Hidden Gem in Stunning Collection
By: Charles Giuliano - Jan 29, 2024
We spent most of yesterday at Norton Gallery in Palm Beach.
It was a museum I knew well from annual visits to drive my mother home to Annisquam.
Decades had passed and the museum has expanded. From a firm base in primarily French modernism the additions of contemporary art have maintained the same impeccable standards.
One of the great pleasures of the collection is its hidden gems both then and now.
A mantra for the Norton is to expect the unexpected. Wedged in the cracks and margins of masterpieces are niche works by unfamiliar or underappreciated artists. It conveys that Norton over a span of decades has had astute curators and savvy collectors at their service.
Just such an encounter was a small, arresting, skilled and galvanic head of a woman by the autodidact Suanne Valadon (23 September 1865 – 7 April 1938) born Marie-Clémentine Valadon at Bessines-sur-Gartempe, Haute-Vienne, France. In 1894, Valadon became the first woman painter admitted to the Société Nationale des Beaux-Arts. She was also the mother of painter Maurice Utrillo.
Valadon spent nearly 40 years of her life as an artist. The subjects of her drawings and paintings, such as Joy of Life (1911), included mostly female nudes, portraits of women, still lifes, and landscapes.
She is best know as a model and appeared in such paintings as Dance at Bougival (1883) and Dance in the City by Pierre-Auguste Renoir (1883), and Suzanne Valadon (1885) and The Hangover (Suzanne Valadon) (1887 - 1889) by Henri de Toulouse-Lautrec.
The models of artists were frequently their lovers. In the case of Renoir blatantly so with tacit approval. The trope was to do as you please Saturday night and be home for Sunday mass.
Valadon was more than a floozy. The modelling sessions were also opportunities to pick up the craft from a master. It was more likely a casual than formal mentoring relationship. Another example of this was Victorine Meurant who was Manet’s source for Olympia and other masterpieces. She asked to be regarded as his associate with a retainer fee. It is known that she was also a painter but I have never seen an actual work by her.
Paintings by Valadon are rare but not an endangered species.
The Norton picture is arresting even before reading the label. What she lacks in formal training is more than compensated by a fresh originality. While of the milieu of art in Paris of her time the work deserves respect and attention beyond the trope of feminism.

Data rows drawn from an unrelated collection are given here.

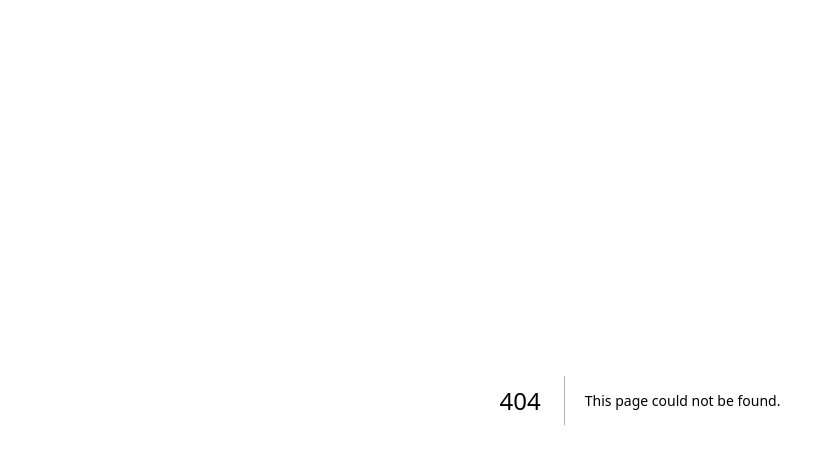
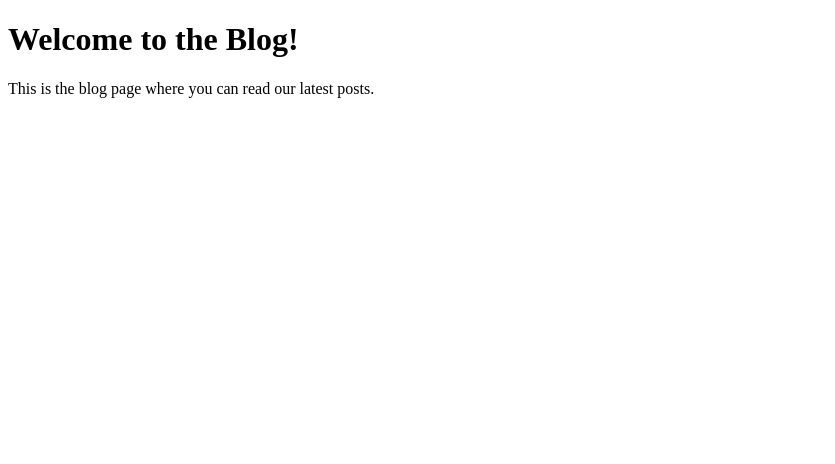
Before and after one commit to natanmuletahunde/next-tut, a Next.js app: page /blog in a window 1280 px wide. Before the commit this address had no page. Shown: the top 464 px of the page, without its empty margins (0-835 px from the left). Built offline with nearby package versions, Linux system fonts and the light colour scheme.

Commit message:
create the nested routing

```diff
--- /dev/null
+++ b/src/app/blog/page.tsx
@@ -0,0 +1,8 @@
+export default function Blog() {
+    return (
+        <div>
+            <h1>Welcome to the Blog!</h1>
+            <p>This is the blog page where you can read our latest posts.</p>
+        </div>
+    );
+}
```
Also changed, not shown: src/app/blog/first/page.tsx (added, +8 -0 lines), src/app/blog/second/page.tsx (added, +8 -0 lines).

The sense is that she was resilient and independent making her own way as a single mother. There is speculation regarding the paternity of her renowned outsider artist son Maurice Utrillo. Allegedly she fed him booze as a pacifier and he was an alcoholic from an early age.
His loose and sloppy work was regarded as a souvenir of Montmartre. He seems less regarded now than when first encountered as a rage.
By comparison the paintings of Valadon are both uncanny in their originality as well as more disciplined and controlled.
Her small work in the Norton holds its own among the big boys and heavy hitters in the collection. With other discoveries on this level a visit to the Norton Gallery is a treasure hunt.